- Risks to the stock market's gains are many, but strategists say don't listen to the old Wall Street adage to "sell in May and go away" this year.
- "Sell in May" refers to the fact that returns are lower on average for the period of May through October, versus November through April.
- "I think May could be a recovery month from what we have had recently," said one strategist, adding a smarter play could be to rotate rather than sell stocks.
Risks to the stock market's gains are many, but strategists say don't listen to the old Wall Street adage to "sell in May" and "go away" this year.
"Sell in May" refers to the fact that returns are lower on average for the period of May through October, versus November through April. The was at 2,656 Monday, about 200 points from its all-time high, reached earlier this year.
"I think people have been selling already. They've already sold. The question is will they sell more in May," said Keith Parker, UBS chief equity strategist. "In the first three months of the year, you've seen outflows from U.S. equities in excess of $40 billion."
Strategists say investors should consider rotating holdings, and technology could be a battleground after its recent beating.
Parker and other strategists said stocks should remain volatile and the risks include trade-war threats, rising interest rates, higher inflation and the possibility that earnings could be peaking.

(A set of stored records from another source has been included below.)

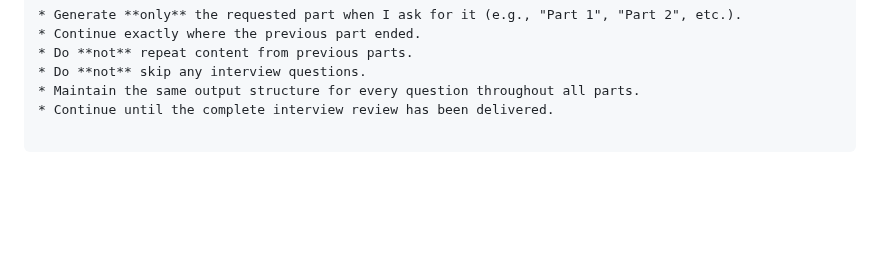
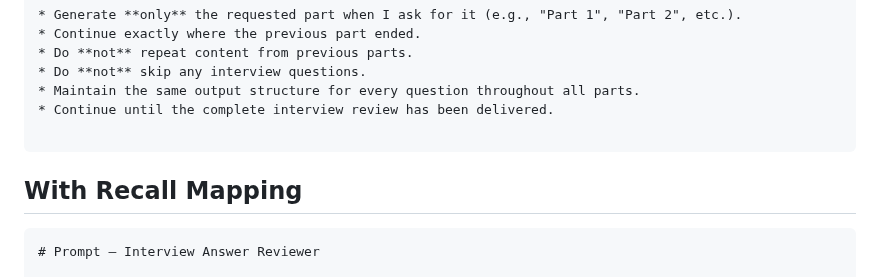
Before and after one commit to NakkaNithish27/DevOps-Engineer-Path, a Markdown page: Lets_Get_High_Package_Job/High_ROI_Plan/Prompts Library.md, the part around one of its changes. GitHub-like rendering; blank space fills up the shorter version.

Commit message:
Add interview answer review prompt with guidelines
Added a detailed prompt for reviewing and improving interview answers, including guidelines for recall mapping and evaluation criteria.

```diff
--- a/Lets_Get_High_Package_Job/High_ROI_Plan/Prompts Library.md
+++ b/Lets_Get_High_Package_Job/High_ROI_Plan/Prompts Library.md
@@ -306,4 +306,7 @@ After that:
 * Continue until the complete interview review has been delivered.
 
 ~~~
+## With Recall Mapping
+~~~markdown
+# Prompt — Interview Answer Reviewer
 
```
Also changed, not shown: other parts of Lets_Get_High_Package_Job/High_ROI_Plan/Prompts Library.md (+148 -0 lines).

There are also geopolitical threats, such as tension in the Middle East and how the U.S. will respond to the May 12 deadline to extend Iran's nuclear agreement. Talks are also being planned between President Donald Trump and North Korean leader Kim Jong Un on ending the North Korean nuclear program. Domestically, midterm elections are also a threat to the market, with concerns mounting that Republicans could lose their majority in Congress.
"I think May is an important month. We've been trading in a range of 2,600 to 2,800," said Parker. "We're about halfway through, so it's important psychologically to end the month closer to the top of the range than the bottom of the range."
Parker said he expects a recovery in market-leading technology, and he does not see inflation becoming a big problem for the market.
The economy also has more upside, which is one reason the Fed can continue to raise interest rates. It meets this week but is not expected to take any action until its next meeting in June.
"We don't think fiscal stimulus is really making its way into the economy until the end of this quarter or third quarter," Parker said.
The S&P 500 is flattish year-to-date after a wild ride higher at the beginning of the year, to correction lows more than once, with a lot of volatility in between.
"I think May could be a recovery month from what we have had recently," said Sam Stovall, chief investment strategist at CFRA.
While the S&P 500's total return in the May-through-October period has averaged just 1.2 percent in the past 20 years, it was higher 70 percent of the time. During the November-to-April period, the S&P was up 85 percent of the time, averaging a 6.2 percent total return.
Ryan Detrick, senior market strategist at LPL Financial, notes that midterm election years have on average lower returns in the May-to-October period than other years. But he also wrote that the April-to-November period in those years sees above-average returns.
Parker said important trade developments could come in May, with the Trump administration's talks in China this week and the decision whether to implement proposed tariffs. There is also the potential for an announcement soon on the renegotiation of the North American Free Trade Agreement.
"It is key for the rest of the year that we do have a May that's reasonably constructive, or positive," Parker said.
"It's better to rotate than retreat," Stovall said. Stovall said the three best-performing sectors on average in mid-term election years for the May to October period have been staples, health care and real estate.
Jack Ablin, CIO of Cresset Wealth, said investors may be shifting to small- and mid-cap stocks because they are less impacted by tariffs and trade issues, and they benefit from the tax bill.
"I worry about tariffs, and they'll likely have a negative effect, but once investors shift through the winners and losers they'll find small- and mid-cap stocks are somewhat insulated from that risk," he said.
Ablin said investors may also have found earnings season as a good time to take profits in technology names, and that could have added to pressure on those stocks even when earnings were solid.
"There's a lot of worry about tech. It's come through the earnings season as a relative in line performer. The tech rotation we did call for in mid-March has largely played through," said Parker, adding it was a stronger decline than he expected. "We were expecting it to lag amid a broader market recovery. ... What we got [was] a catch up in energy and others and a catch down in tech. That was not what we were expecting."
Parker said the net mix for technology has been positive for earnings and upgrades. "We have a few more reports. As we move out of this reporting season, the outlook for the sector is very strong," he said.
For the month of April, the S&P technology sector is up just 0.4 percent, compared with the 9.9 percent gain in energy, or the 2.6 percent gain in consumer discretionary names.
"We're obviously looking for upside to April for the rest of the year," said Jill Carey Hall, equity strategist at Bank of America Merrill Lynch. Hall said she expects the S&P to reach 3,000. She did note, however, that May is the third-worst month of the year, with a performance that averages out to be just about flat.
"The key things we are looking for in the market are growth, valuation and sentiment, and in our view all three of those are still supportive," she said. "Earnings growth has been very strong."